Pilot participants—31 students and 22 staff members—filled out surveys for Ingersoll Rand at different points during the pilot to gain insight into students' opinions about the technology, its ease of use, and how it might improve security. More than 70 percent of participants said it was more convenient or easier to use a phone as a credential rather than to use their Wildcard, Earles said.
However, the fact that most smartphones are not yet NFC-enabled may have had a factor in that percentage, Earles said.

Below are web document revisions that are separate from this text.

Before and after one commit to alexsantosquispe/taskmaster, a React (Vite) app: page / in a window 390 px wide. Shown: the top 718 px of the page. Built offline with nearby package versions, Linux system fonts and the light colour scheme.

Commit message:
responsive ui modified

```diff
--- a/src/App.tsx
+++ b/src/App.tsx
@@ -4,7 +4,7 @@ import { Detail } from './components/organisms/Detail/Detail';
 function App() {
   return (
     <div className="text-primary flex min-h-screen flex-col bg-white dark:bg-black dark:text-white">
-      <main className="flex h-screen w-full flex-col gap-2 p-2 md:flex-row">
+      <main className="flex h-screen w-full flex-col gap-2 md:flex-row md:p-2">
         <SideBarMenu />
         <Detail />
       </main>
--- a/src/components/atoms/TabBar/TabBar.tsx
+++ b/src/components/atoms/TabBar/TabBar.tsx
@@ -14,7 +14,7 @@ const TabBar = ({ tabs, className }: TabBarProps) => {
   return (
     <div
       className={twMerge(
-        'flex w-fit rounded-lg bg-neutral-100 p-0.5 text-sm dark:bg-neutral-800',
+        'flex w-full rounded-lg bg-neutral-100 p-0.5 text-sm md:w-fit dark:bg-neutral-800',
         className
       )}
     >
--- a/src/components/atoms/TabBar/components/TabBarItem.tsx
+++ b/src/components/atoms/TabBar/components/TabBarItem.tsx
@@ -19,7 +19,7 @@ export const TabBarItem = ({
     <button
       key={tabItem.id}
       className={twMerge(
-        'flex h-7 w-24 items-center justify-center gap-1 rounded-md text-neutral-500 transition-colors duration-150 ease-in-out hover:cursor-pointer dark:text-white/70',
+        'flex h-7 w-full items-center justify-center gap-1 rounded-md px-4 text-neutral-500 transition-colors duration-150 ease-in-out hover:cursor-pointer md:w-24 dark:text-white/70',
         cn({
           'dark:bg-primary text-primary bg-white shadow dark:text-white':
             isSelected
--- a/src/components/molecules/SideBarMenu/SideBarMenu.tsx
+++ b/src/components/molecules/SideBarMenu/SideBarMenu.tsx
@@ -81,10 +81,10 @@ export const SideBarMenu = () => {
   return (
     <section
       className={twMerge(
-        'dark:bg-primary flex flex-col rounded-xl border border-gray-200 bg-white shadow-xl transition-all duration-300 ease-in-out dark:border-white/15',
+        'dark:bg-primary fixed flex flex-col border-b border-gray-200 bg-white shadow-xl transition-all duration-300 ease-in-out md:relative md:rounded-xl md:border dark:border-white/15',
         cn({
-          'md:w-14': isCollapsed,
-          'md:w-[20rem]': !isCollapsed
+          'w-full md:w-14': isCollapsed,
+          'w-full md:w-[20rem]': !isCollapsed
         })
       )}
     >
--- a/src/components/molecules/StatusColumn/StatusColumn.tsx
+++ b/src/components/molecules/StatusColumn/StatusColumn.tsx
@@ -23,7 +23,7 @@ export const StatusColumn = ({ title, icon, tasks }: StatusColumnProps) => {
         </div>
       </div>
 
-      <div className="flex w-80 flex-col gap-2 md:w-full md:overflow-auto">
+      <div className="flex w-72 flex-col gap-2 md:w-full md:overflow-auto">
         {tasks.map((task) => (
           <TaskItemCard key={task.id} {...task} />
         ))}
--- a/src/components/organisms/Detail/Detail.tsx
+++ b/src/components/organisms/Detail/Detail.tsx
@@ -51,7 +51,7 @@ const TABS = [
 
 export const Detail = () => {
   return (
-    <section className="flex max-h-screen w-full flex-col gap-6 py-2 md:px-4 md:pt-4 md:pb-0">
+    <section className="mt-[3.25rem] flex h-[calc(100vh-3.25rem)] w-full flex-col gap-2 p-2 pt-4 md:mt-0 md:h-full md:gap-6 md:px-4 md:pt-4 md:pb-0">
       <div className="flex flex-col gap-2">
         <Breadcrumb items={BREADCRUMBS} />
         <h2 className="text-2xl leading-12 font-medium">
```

Ingersoll Rand gave iCart cases to participant to make their iPhones NFC-enabled. "People like to personalize their cases and phones," he said. "In this particular study, we didn't give them the opportunity to do that."
But 70 percent is still a strong majority, and proof that students want their phones to be NFC-enabled. "That was probably the biggest takeaway we had," Earles said. "That we need to work with the manufacturers and mobile network operators in order to drive the hardware as quickly as possible."
According to a report by Market Research, more than 40 million phones in the United States are expected to be NFC-enabled by the end of 2012, and nearly half of all mobile phones will be NFC-enabled by 2016.
Earles said the data from the Villanova pilot will aid the company in determining if future pilots are necessary, though when asked if the company's NFC solution would be ready for commercialization if every mobile phone was NFC-enabled tomorrow, he said it would be. The one potential challenge he cited was making sure the business relationship exists between Ingersoll Rand and other access control providers and the phone manufacturers to ensure that communication between NFC chips, mobile applications and card readers is not impeded.
Of course, the potential also exists to use NFC technology as a security application in various other markets, such as hospitality or a corporate campus-like environment. But Earles said Ingersoll Rand has no additional pilots planned at this time. "Not that there won't be, but nothing I can talk about just yet," he said. "But we're definitely pursuing the technology."